→ **Exercise aim**
Give the data again exactly as it appears, excluding any pictures.

Data excerpts
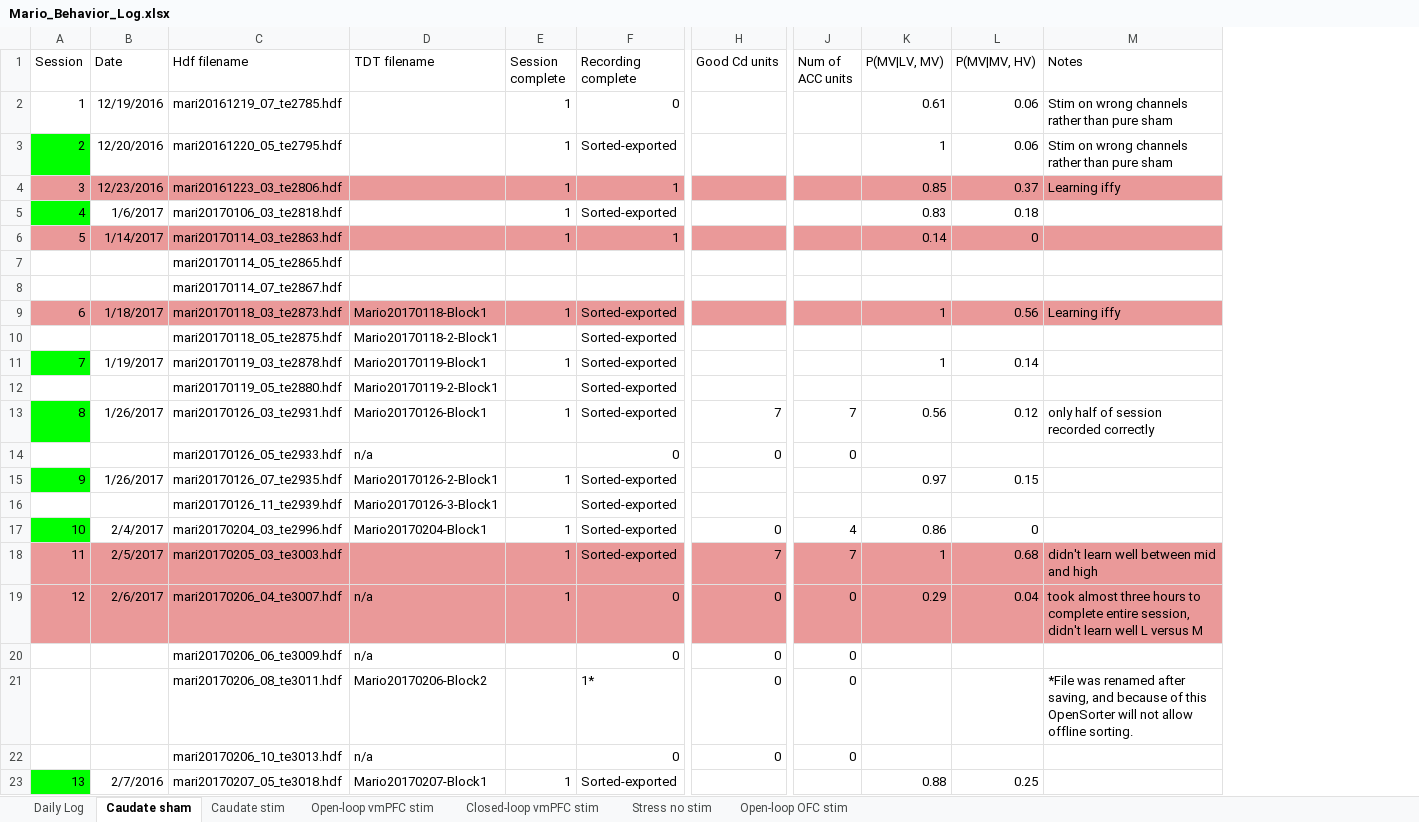
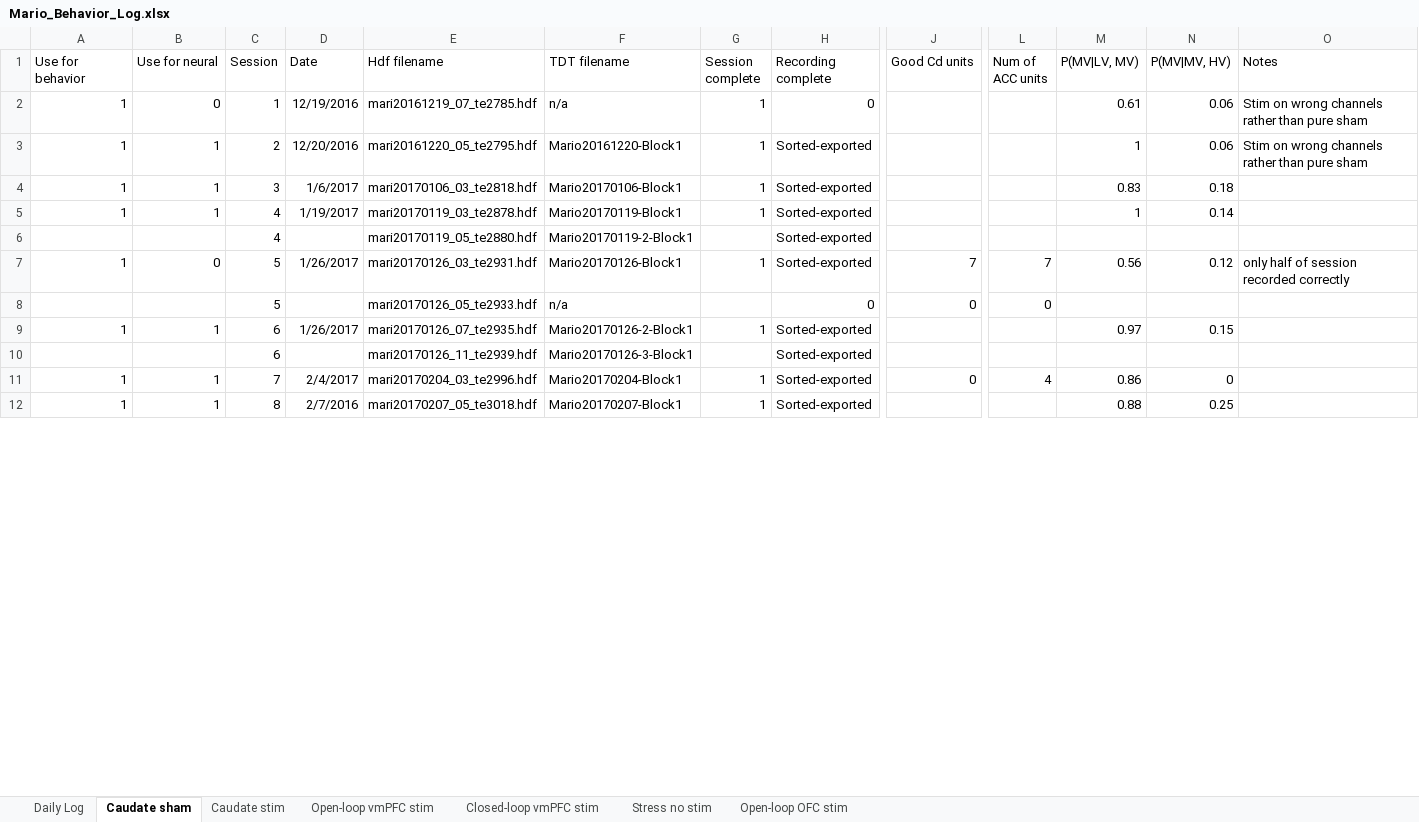
Before and after one commit to srsummerson/analysis, an Excel workbook: Mario_Behavior_Log.xlsx, sheet Caudate sham, drawn as a sheet; only a part is shown, gaps mark what is left out; values as stored, in another font and other column widths than the file's, no borders; removed rows and columns are numbered as before the commit, all else as after; rows hold the shown columns only; the diff covers the shown part only; the diff names each change by its address in the sheet, - before the commit and + after, or states it on an @@ line.

```diff
--- a/Mario_Behavior_Log.xlsx (sheet Caudate sham)
+++ b/Mario_Behavior_Log.xlsx (sheet Caudate sham)
+column A (Use for behavior), rows 2-12: 1 | 1 | 1 | 1 |  | 1 |  | 1 |  | 1 | 1
+column B (Use for neural), rows 2-12: 0 | 1 | 1 | 1 |  | 0 |  | 1 |  | 1 | 1
-F2 (TDT filename): (empty)
+F2 (TDT filename): n/a
-C3 fill: #00FF00
+C3 fill: none
-F3 (TDT filename): (empty)
+F3 (TDT filename): Mario20161220-Block1
-row 4: 3 | 12/23/2016 | mari20161223_03_te2806.hdf |  | 1 | 1 |  |  | 0.85 | 0.37 | Learning iffy
-C4 (Session): 4
+C4 (Session): 3
-C4 fill: #00FF00
+C4 fill: none
-F4 (TDT filename): (empty)
+F4 (TDT filename): Mario20170106-Block1
-row 6: 5 | 1/14/2017 | mari20170114_03_te2863.hdf |  | 1 | 1 |  |  | 0.14 | 0
-row 7:  |  | mari20170114_05_te2865.hdf
-row 8:  |  | mari20170114_07_te2867.hdf
-row 9: 6 | 1/18/2017 | mari20170118_03_te2873.hdf | Mario20170118-Block1 | 1 | Sorted-exported |  |  | 1 | 0.56 | Learning iffy
-row 10:  |  | mari20170118_05_te2875.hdf | Mario20170118-2-Block1 |  | Sorted-exported
-C5 (Session): 7
+C5 (Session): 4
-C5 fill: #00FF00
+C5 fill: none
-C6 (Session): (empty)
+C6 (Session): 4
-C7 (Session): 8
+C7 (Session): 5
-C7 fill: #00FF00
+C7 fill: none
-C8 (Session): (empty)
+C8 (Session): 5
-C9 (Session): 9
+C9 (Session): 6
-C9 fill: #00FF00
+C9 fill: none
-C10 (Session): (empty)
+C10 (Session): 6
-C11 (Session): 10
+C11 (Session): 7
-C11 fill: #00FF00
+C11 fill: none
-row 18: 11 | 2/5/2017 | mari20170205_03_te3003.hdf |  | 1 | Sorted-exported | 7 | 7 | 1 | 0.68 | didn't learn well between mid and high
-row 19: 12 | 2/6/2017 | mari20170206_04_te3007.hdf | n/a | 1 | 0 | 0 | 0 | 0.29 | 0.04 | took almost three hours to complete entire session, didn't learn well L versus M
-row 20:  |  | mari20170206_06_te3009.hdf | n/a |  | 0 | 0 | 0
-row 21:  |  | mari20170206_08_te3011.hdf | Mario20170206-Block2 |  | 1* | 0 | 0 |  |  | *File was renamed after saving, and because of this OpenSorter will not allow offline sorting.
-row 22:  |  | mari20170206_10_te3013.hdf | n/a |  | 0 | 0 | 0
-C12 (Session): 13
+C12 (Session): 8
-C12 fill: #00FF00
+C12 fill: none
```
Also changed, not shown: 18 removed rows, 19 edited cells and cell formats elsewhere in this sheet, sheet Caudate stim, 2 other files.
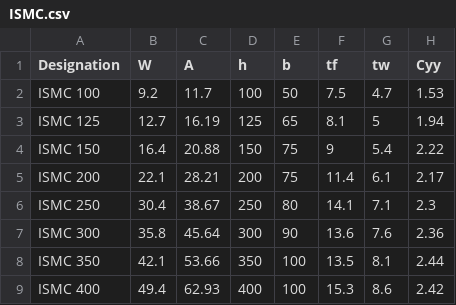
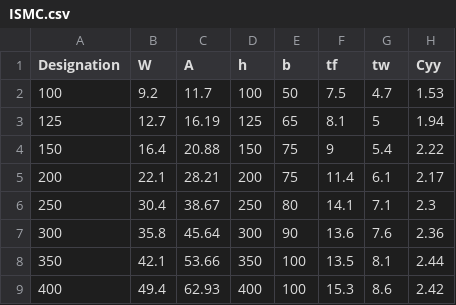
Before and after one commit to awoziji/pySteel, a CSV file: ISMC.csv, drawn as a sheet; only a part is shown; the diff names each change by its address in the sheet, - before the commit and + after, or states it on an @@ line.

```diff
--- a/ISMC.csv
+++ b/ISMC.csv
-A2 (Designation): ISMC 100
+A2 (Designation): 100
-A3 (Designation): ISMC 125
+A3 (Designation): 125
-A4 (Designation): ISMC 150
+A4 (Designation): 150
-A5 (Designation): ISMC 200
+A5 (Designation): 200
-A6 (Designation): ISMC 250
+A6 (Designation): 250
-A7 (Designation): ISMC 300
+A7 (Designation): 300
-A8 (Designation): ISMC 350
+A8 (Designation): 350
-A9 (Designation): ISMC 400
+A9 (Designation): 400
```
Also changed, not shown: ISMB.csv.
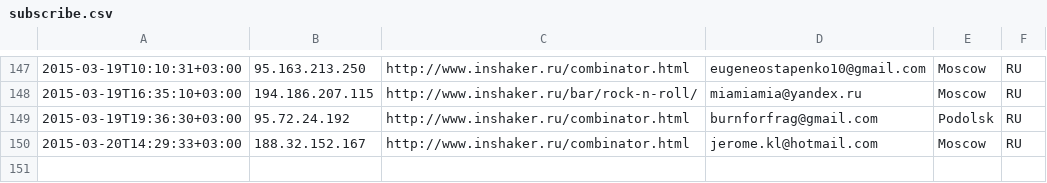
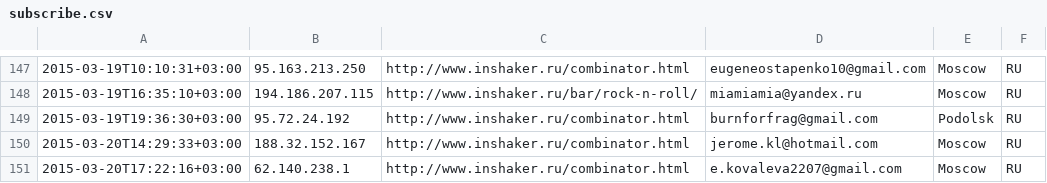
Before and after one commit to peter-leonov/inshaker, a CSV file: htdocs/_/events/subscribe.csv, drawn as a sheet; only a part is shown, gaps mark what is left out.

Commit message:
auto-backup

```diff
--- a/htdocs/_/events/subscribe.csv
+++ b/htdocs/_/events/subscribe.csv
@@ -150 +150,2 @@
 "2015-03-20T14:29:33+03:00","188.32.152.167","http://www.inshaker.ru/combinator.html",jerome.kl@hotmail.com,Moscow,RU
+"2015-03-20T17:22:16+03:00","62.140.238.1","http://www.inshaker.ru/combinator.html",e.kovaleva2207@gmail.com,Moscow,RU
```
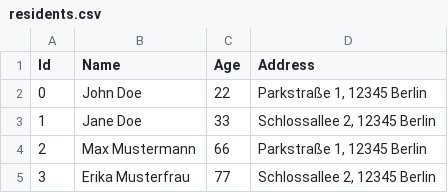
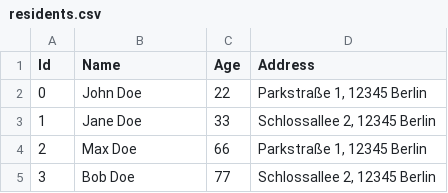
Before and after one commit to sine-fdn/polytune, a CSV file: examples/postgres-integration/seeds/db0/residents.csv, drawn as a sheet.

Commit message:
Use shorter strings for Postgres db example

```diff
--- a/examples/postgres-integration/seeds/db0/residents.csv
+++ b/examples/postgres-integration/seeds/db0/residents.csv
@@ -3,3 +3,3 @@ Id,Name,Age,Address
 1,"Jane Doe",33,"Schlossallee 2, 12345 Berlin"
-2,"Max Mustermann",66,"Parkstraße 1, 12345 Berlin"
-3,"Erika Musterfrau",77,"Schlossallee 2, 12345 Berlin"
+2,"Max Doe",66,"Parkstraße 1, 12345 Berlin"
+3,"Bob Doe",77,"Schlossallee 2, 12345 Berlin"
```
Also changed, not shown: 7 other files.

→ **Answer section**
Before and after one commit to srsummerson/analysis, an Excel workbook: Mario_Behavior_Log.xlsx, sheet Caudate sham, drawn as a sheet; only a part is shown, gaps mark what is left out; values as stored, in another font and other column widths than the file's, no borders; removed rows and columns are numbered as before the commit, all else as after; rows hold the shown columns only; the diff covers the shown part only; the diff names each change by its address in the sheet, - before the commit and + after, or states it on an @@ line.

```diff
--- a/Mario_Behavior_Log.xlsx (sheet Caudate sham)
+++ b/Mario_Behavior_Log.xlsx (sheet Caudate sham)
+column A (Use for behavior), rows 2-12: 1 | 1 | 1 | 1 |  | 1 |  | 1 |  | 1 | 1
+column B (Use for neural), rows 2-12: 0 | 1 | 1 | 1 |  | 0 |  | 1 |  | 1 | 1
-F2 (TDT filename): (empty)
+F2 (TDT filename): n/a
-C3 fill: #00FF00
+C3 fill: none
-F3 (TDT filename): (empty)
+F3 (TDT filename): Mario20161220-Block1
-row 4: 3 | 12/23/2016 | mari20161223_03_te2806.hdf |  | 1 | 1 |  |  | 0.85 | 0.37 | Learning iffy
-C4 (Session): 4
+C4 (Session): 3
-C4 fill: #00FF00
+C4 fill: none
-F4 (TDT filename): (empty)
+F4 (TDT filename): Mario20170106-Block1
-row 6: 5 | 1/14/2017 | mari20170114_03_te2863.hdf |  | 1 | 1 |  |  | 0.14 | 0
-row 7:  |  | mari20170114_05_te2865.hdf
-row 8:  |  | mari20170114_07_te2867.hdf
-row 9: 6 | 1/18/2017 | mari20170118_03_te2873.hdf | Mario20170118-Block1 | 1 | Sorted-exported |  |  | 1 | 0.56 | Learning iffy
-row 10:  |  | mari20170118_05_te2875.hdf | Mario20170118-2-Block1 |  | Sorted-exported
-C5 (Session): 7
+C5 (Session): 4
-C5 fill: #00FF00
+C5 fill: none
-C6 (Session): (empty)
+C6 (Session): 4
-C7 (Session): 8
+C7 (Session): 5
-C7 fill: #00FF00
+C7 fill: none
-C8 (Session): (empty)
+C8 (Session): 5
-C9 (Session): 9
+C9 (Session): 6
-C9 fill: #00FF00
+C9 fill: none
-C10 (Session): (empty)
+C10 (Session): 6
-C11 (Session): 10
+C11 (Session): 7
-C11 fill: #00FF00
+C11 fill: none
-row 18: 11 | 2/5/2017 | mari20170205_03_te3003.hdf |  | 1 | Sorted-exported | 7 | 7 | 1 | 0.68 | didn't learn well between mid and high
-row 19: 12 | 2/6/2017 | mari20170206_04_te3007.hdf | n/a | 1 | 0 | 0 | 0 | 0.29 | 0.04 | took almost three hours to complete entire session, didn't learn well L versus M
-row 20:  |  | mari20170206_06_te3009.hdf | n/a |  | 0 | 0 | 0
-row 21:  |  | mari20170206_08_te3011.hdf | Mario20170206-Block2 |  | 1* | 0 | 0 |  |  | *File was renamed after saving, and because of this OpenSorter will not allow offline sorting.
-row 22:  |  | mari20170206_10_te3013.hdf | n/a |  | 0 | 0 | 0
-C12 (Session): 13
+C12 (Session): 8
-C12 fill: #00FF00
+C12 fill: none
```
Also changed, not shown: 18 removed rows, 19 edited cells and cell formats elsewhere in this sheet, sheet Caudate stim, 2 other files.
Before and after one commit to awoziji/pySteel, a CSV file: ISMC.csv, drawn as a sheet; only a part is shown; the diff names each change by its address in the sheet, - before the commit and + after, or states it on an @@ line.

```diff
--- a/ISMC.csv
+++ b/ISMC.csv
-A2 (Designation): ISMC 100
+A2 (Designation): 100
-A3 (Designation): ISMC 125
+A3 (Designation): 125
-A4 (Designation): ISMC 150
+A4 (Designation): 150
-A5 (Designation): ISMC 200
+A5 (Designation): 200
-A6 (Designation): ISMC 250
+A6 (Designation): 250
-A7 (Designation): ISMC 300
+A7 (Designation): 300
-A8 (Designation): ISMC 350
+A8 (Designation): 350
-A9 (Designation): ISMC 400
+A9 (Designation): 400
```
Also changed, not shown: ISMB.csv.
Before and after one commit to peter-leonov/inshaker, a CSV file: htdocs/_/events/subscribe.csv, drawn as a sheet; only a part is shown, gaps mark what is left out.

Commit message:
auto-backup

```diff
--- a/htdocs/_/events/subscribe.csv
+++ b/htdocs/_/events/subscribe.csv
@@ -150 +150,2 @@
 "2015-03-20T14:29:33+03:00","188.32.152.167","http://www.inshaker.ru/combinator.html",jerome.kl@hotmail.com,Moscow,RU
+"2015-03-20T17:22:16+03:00","62.140.238.1","http://www.inshaker.ru/combinator.html",e.kovaleva2207@gmail.com,Moscow,RU
```
Before and after one commit to sine-fdn/polytune, a CSV file: examples/postgres-integration/seeds/db0/residents.csv, drawn as a sheet.

Commit message:
Use shorter strings for Postgres db example

```diff
--- a/examples/postgres-integration/seeds/db0/residents.csv
+++ b/examples/postgres-integration/seeds/db0/residents.csv
@@ -3,3 +3,3 @@ Id,Name,Age,Address
 1,"Jane Doe",33,"Schlossallee 2, 12345 Berlin"
-2,"Max Mustermann",66,"Parkstraße 1, 12345 Berlin"
-3,"Erika Musterfrau",77,"Schlossallee 2, 12345 Berlin"
+2,"Max Doe",66,"Parkstraße 1, 12345 Berlin"
+3,"Bob Doe",77,"Schlossallee 2, 12345 Berlin"
```
Also changed, not shown: 7 other files.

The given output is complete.